As CPS mulls school closings, study finds city already has plenty of vacant school buildings
By Lauren FitzPatrick Education Reporter firstname.lastname@example.org February 11, 2013 9:26PM
The Board of Education seal. File photo | Chandler West~Sun-Times
Updated: March 13, 2013 6:20AM
As the Chicago Public Schools system prepares to shutter more schools, a study released Monday concluded that Chicago is already awash in vacant school property for sale, with 24 shuttered CPS sites on the market plus about as many old Catholic schools for sale or lease.
Most of Chicago’s vacant schools have been so for more than 10 years, and the longer schools are empty, the harder it is to sell them, according to the report released by the Pew Charitable Trust ahead of massive school actions expected soon in several major American cities.
“The challenge of finding new uses for old buildings is daunting, and the downside of letting them sit idle can be significant,” according to “Shuttered Public Schools: The Struggle to Bring Old Buildings New Life.”
Philadelphia is expected to close 37 schools by year’s end; Washington, D.C., wants to close more than a dozen.
Chicago will announce a preliminary list of schools it could close on Wednesday, and its official list by the end of March. The mayor is said to be targeting about 50, though district officials refuse to say so far how many it could shut down, adding to CPS’ sales portfolio.
The district, facing a steep budget deficit, wants to get rid of surplus property. And CPS has managed to sell, lease or repurpose 17 buildings between 2005 and 2012, according to Pew, which reported sales prices of between $200,000 and $1 million, often far below initial estimates.
Meanwhile, districts must pay for maintenance, security and insurance while looking for new occupants, which Pew says explains why the net operating savings of closing a building is less than $1 million. And if buildings fall into disrepair, the surrounding communitysuffers, according to the report.
Chicago has moved from leasing its empty buildings to aggressively marketing them for sale, but unlike many of the other 11 districts Pew studied, Chicago isn’t selling to charters any longer, Pew researcher Emily Dowdall said, adding “They’re concerned that the growth of charters could lead to empty seats down the road.”
CPS spokeswoman Robyn Ziegler couldn’t say how long the sites — 10 buildings and 14 lots and parcels of land — have been vacant. She said the district hired brokers to get the properties sold for the best offer, “with proceeds from these sales helping offset the financial crisis the District faces.”
“These efforts will help us to be successful in reducing our footprint and redirecting resources to our classrooms,” she said in an email.
School buildings in the 12 studied cities have been used for housing, offices and community centers, but are sometimes tricky to sell because of their particular designs.
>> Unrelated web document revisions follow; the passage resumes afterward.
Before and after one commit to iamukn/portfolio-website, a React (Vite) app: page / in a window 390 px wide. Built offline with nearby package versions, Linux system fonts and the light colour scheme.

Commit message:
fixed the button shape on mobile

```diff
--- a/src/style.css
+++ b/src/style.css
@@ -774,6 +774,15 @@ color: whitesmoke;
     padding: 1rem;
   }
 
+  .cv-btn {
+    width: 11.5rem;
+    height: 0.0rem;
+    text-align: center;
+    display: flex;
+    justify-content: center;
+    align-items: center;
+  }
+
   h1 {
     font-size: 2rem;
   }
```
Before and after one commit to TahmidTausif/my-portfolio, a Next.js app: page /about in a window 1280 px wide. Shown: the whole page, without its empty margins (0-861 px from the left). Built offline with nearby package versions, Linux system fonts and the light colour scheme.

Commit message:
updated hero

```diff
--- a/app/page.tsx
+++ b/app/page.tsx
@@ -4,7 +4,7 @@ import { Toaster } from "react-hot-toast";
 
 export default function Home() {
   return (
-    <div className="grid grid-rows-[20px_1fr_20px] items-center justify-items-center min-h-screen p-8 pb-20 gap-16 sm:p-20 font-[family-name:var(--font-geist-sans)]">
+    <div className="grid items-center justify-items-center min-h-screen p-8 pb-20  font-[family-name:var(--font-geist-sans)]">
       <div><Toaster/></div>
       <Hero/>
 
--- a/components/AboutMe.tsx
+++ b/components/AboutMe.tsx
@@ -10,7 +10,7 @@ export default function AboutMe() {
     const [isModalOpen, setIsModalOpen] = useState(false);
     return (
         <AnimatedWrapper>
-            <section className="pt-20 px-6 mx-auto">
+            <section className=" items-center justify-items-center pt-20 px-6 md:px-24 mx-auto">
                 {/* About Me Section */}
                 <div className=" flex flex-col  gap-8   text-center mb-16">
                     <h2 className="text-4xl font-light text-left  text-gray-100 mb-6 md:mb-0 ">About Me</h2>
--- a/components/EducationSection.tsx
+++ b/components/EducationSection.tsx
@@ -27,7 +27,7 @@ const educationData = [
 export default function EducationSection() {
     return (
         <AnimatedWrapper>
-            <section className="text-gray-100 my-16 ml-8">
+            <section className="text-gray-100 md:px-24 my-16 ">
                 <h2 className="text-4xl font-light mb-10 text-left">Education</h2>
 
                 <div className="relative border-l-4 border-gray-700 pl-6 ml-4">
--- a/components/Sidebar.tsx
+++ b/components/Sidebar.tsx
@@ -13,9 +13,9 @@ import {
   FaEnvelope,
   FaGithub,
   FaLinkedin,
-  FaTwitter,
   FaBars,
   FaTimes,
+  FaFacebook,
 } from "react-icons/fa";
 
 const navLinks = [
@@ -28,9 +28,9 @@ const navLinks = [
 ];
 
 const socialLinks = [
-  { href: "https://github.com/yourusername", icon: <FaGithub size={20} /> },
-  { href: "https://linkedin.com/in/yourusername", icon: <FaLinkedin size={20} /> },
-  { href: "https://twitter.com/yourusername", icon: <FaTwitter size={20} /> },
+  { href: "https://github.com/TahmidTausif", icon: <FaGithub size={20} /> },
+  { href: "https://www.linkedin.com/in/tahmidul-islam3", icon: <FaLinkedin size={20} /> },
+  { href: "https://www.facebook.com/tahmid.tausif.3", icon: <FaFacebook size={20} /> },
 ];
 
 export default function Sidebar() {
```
And Chicago has empty Catholic schools, too. The Archdiocese of Chicago confirmed that it currently has 23 schools for lease, plus three schools currently for sale — former Blessed Sacrament School and Convent, 2128-30 S. Central Park, for $700,000; the former Presentation church, school and parking lot, 3900 W. Lexington for $680,000, and the former St. Mary of the Assumption Church, school, convent, rectory and parking lot at 310 E. 137th Street for $1,250,000.
“School buildings are important because of their location in communities where school age children live. Up until now, there has been no competition, so we will wait to see what happens when CPS closes schools,” Thomas Kennedy, the Archdiocesan Director of Real Estate Management and Development, said in an email through a spokeswoman.
In July, when CPS chief administration officer Tim Cawley solicited brokers to sell eight of the district sites, he thought they could be worth $15 million.
Among the buildings CPS offers are 7401 S. Chappell Ave., 1540 W. 84th St., 2317 W. 23rd St., 6615 S. Kenwood Ave., 10211 S. Crandon Ave., 4421 S. State St., 13425 S Baltimore, 9101 S. Jeffery Blvd. and 1855 N. Sheffield Ave.
It’s also trying to sell an office building at 1234 W. 95th St., best known as a building where state Rep. Monique Davis (D-Chicago) enjoyed a rent-free deal for years.